One way I might define the sensibility of The Office is this: it takes scenes and situations that most shows would cut away from, and it keeps the camera rolling, keeps you looking at them, just a little longer. The Michael Scott Paper Company storyline, for instance, is something that another show might have introduced as a season-end cliffhanger, then resolved in the next-season debut, and been done with it. But The Office forces you to keep looking—to watch the consequences of Michael and Pam’s impetuous decision play out—and so far, it’s been pretty satisfying.
For instance, I’m not sure I have ever heard a better description of the result of trying to live out an impractical fantasy than Michael’s peanut butter / tunafish sandwich dream: “Let me tell you, in real life, it is disgusting. It is a disgusting sandwich.” It’s a fairly self-aware statement, in that Michael is recognizing that he now has to eat a peanut butter / tunafish sandwich every day of his life for the foreseeable future. And it is a perfect statement on Michael’s arrested development that he would actually have tried to make that sandwich (the actual one, not just the metaphorical one) in real life, and expected it to taste good because he dreamt it.
Last night’s episodes, which sandwiched (see what I did?) the debut of Parks and Recreation, might as well be treated as one long one, although they ran separately. But they also showed why (with a few exceptions, like “Stress Relief”) the shorter episodes work better than the supersized ones. The double-shot allowed the show to cover the same story—Michael and Pam’s joint what-have-I-done moment—from different perspectives: the outside one, as we saw Vikram’s brilliantly horrified reaction to Michael’s business plan, and the claustrophobic one inside the No Exit quarters of the Michael Scott Paper Company. (The new credits sequence was brilliant.)
Some small moments I enjoyed:
* Stanley’s reaction shot, in the background, to “a little bit of blood rushed to your penis.”
* Phyllis catching a soccer ball in the face. Never not funny.
* “Confidence. It’s the food of the wise man, but the liquor of the fool.” “I’m looking forward to getting to know you, Vikram.” Also: “I’m like Benjamin Button in reverse.”
* The fact that not only did Michael hang up a set of time-zone clocks in the new office, but he labeled one of them “U.S.A.”

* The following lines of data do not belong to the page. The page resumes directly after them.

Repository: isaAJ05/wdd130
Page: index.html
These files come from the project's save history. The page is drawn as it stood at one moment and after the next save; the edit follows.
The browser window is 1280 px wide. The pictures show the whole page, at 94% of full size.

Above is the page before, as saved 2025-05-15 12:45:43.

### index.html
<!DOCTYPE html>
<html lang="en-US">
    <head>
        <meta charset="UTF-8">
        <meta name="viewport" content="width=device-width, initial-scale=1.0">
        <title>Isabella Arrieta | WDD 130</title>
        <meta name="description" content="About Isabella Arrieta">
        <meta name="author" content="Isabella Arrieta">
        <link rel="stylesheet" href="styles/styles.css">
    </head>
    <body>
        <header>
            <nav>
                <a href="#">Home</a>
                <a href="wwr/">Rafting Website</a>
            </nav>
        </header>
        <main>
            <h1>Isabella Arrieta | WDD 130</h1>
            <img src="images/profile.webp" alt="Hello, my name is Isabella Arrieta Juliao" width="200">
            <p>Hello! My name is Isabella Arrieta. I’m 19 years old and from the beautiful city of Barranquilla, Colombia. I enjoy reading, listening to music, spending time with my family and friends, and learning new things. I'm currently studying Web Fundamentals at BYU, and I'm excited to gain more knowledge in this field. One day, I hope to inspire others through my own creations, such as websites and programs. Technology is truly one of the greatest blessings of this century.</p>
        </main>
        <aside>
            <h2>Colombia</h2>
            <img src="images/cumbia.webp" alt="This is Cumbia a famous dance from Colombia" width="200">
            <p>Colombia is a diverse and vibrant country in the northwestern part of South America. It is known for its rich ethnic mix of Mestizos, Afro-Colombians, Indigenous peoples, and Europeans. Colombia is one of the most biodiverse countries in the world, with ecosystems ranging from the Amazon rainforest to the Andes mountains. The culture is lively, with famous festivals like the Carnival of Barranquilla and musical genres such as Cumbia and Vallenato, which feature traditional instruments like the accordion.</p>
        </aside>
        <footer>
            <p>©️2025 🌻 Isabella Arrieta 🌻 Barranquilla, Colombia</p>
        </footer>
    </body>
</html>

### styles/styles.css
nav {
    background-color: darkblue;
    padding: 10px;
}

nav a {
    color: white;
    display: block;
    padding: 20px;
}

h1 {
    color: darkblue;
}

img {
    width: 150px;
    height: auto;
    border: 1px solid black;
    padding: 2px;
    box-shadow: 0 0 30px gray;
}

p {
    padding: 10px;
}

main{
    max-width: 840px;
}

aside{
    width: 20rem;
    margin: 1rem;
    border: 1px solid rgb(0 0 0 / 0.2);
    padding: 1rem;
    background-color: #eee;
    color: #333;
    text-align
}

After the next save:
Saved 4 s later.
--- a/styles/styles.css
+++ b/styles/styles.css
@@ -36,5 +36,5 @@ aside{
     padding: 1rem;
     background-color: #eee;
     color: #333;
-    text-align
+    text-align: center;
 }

* Pam’s moment of triumph at closing a sale, Ryan’s attempt to share the limelight (“We did it!”) and Michael’s closing takeaway: “Who’d have thought that the thing that would save this company would be work?”
Oh, as for 30 Rock—other than having enjoyed Liz as Steve Jobs, I don;’t have much to say, so have at that here as well.